Reproduce each record exactly. The pictures should be skipped.

(Beginning of Data for analysis)

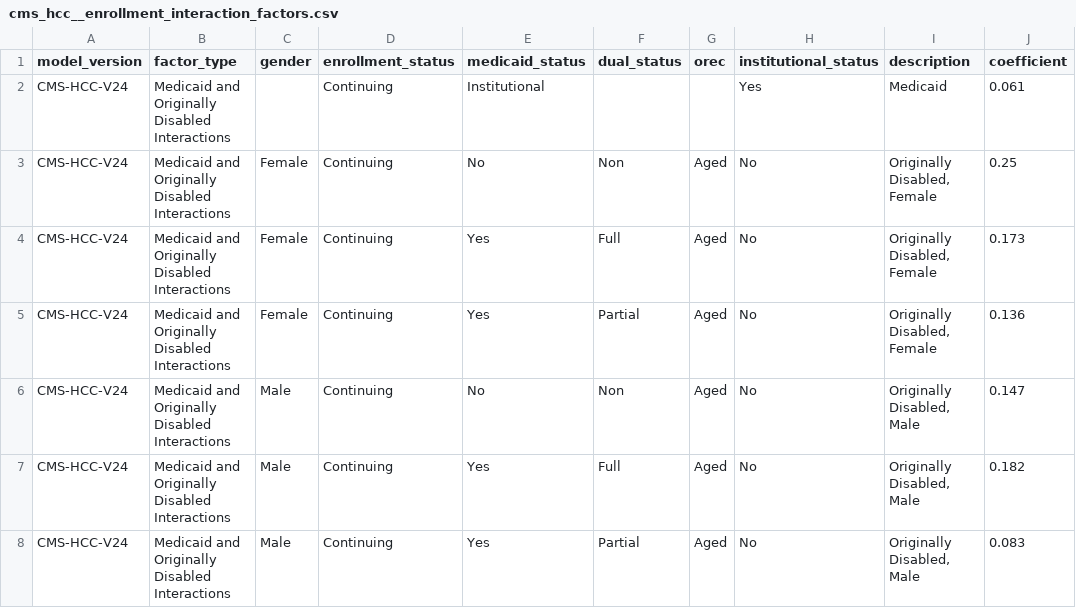
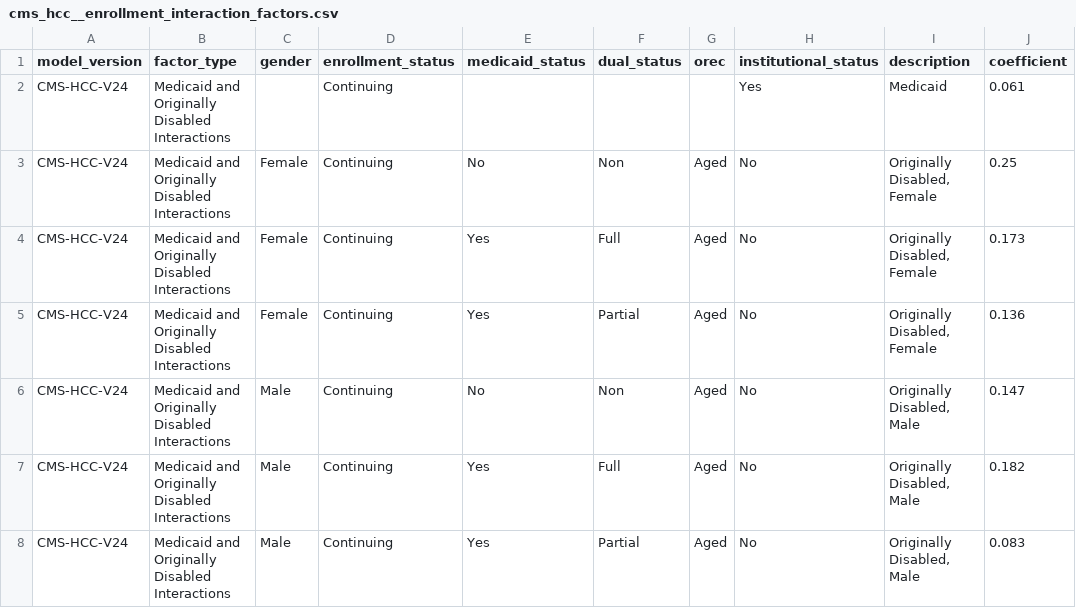
Before and after one commit to tuva-health/cms_hcc, a CSV file: seeds/cms_hcc__enrollment_interaction_factors.csv, drawn as a sheet.

```diff
--- a/seeds/cms_hcc__enrollment_interaction_factors.csv
+++ b/seeds/cms_hcc__enrollment_interaction_factors.csv
@@ -1,3 +1,3 @@
 model_version,factor_type,gender,enrollment_status,medicaid_status,dual_status,orec,institutional_status,description,coefficient
-CMS-HCC-V24,Medicaid and Originally Disabled Interactions,,Continuing,Institutional,,,Yes,Medicaid,0.061
+CMS-HCC-V24,Medicaid and Originally Disabled Interactions,,Continuing,,,,Yes,Medicaid,0.061
 CMS-HCC-V24,Medicaid and Originally Disabled Interactions,Female,Continuing,No,Non,Aged,No,"Originally Disabled, Female",0.25
```
Also changed, not shown: seeds/cms_hcc__disabled_interaction_factors.csv, seeds/cms_hcc__disease_factors.csv, 1 other file.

(End of Data for analysis)

## Worked solution
Before and after one commit to tuva-health/cms_hcc, a CSV file: seeds/cms_hcc__enrollment_interaction_factors.csv, drawn as a sheet.

```diff
--- a/seeds/cms_hcc__enrollment_interaction_factors.csv
+++ b/seeds/cms_hcc__enrollment_interaction_factors.csv
@@ -1,3 +1,3 @@
 model_version,factor_type,gender,enrollment_status,medicaid_status,dual_status,orec,institutional_status,description,coefficient
-CMS-HCC-V24,Medicaid and Originally Disabled Interactions,,Continuing,Institutional,,,Yes,Medicaid,0.061
+CMS-HCC-V24,Medicaid and Originally Disabled Interactions,,Continuing,,,,Yes,Medicaid,0.061
 CMS-HCC-V24,Medicaid and Originally Disabled Interactions,Female,Continuing,No,Non,Aged,No,"Originally Disabled, Female",0.25
```
Also changed, not shown: seeds/cms_hcc__disabled_interaction_factors.csv, seeds/cms_hcc__disease_factors.csv, 1 other file.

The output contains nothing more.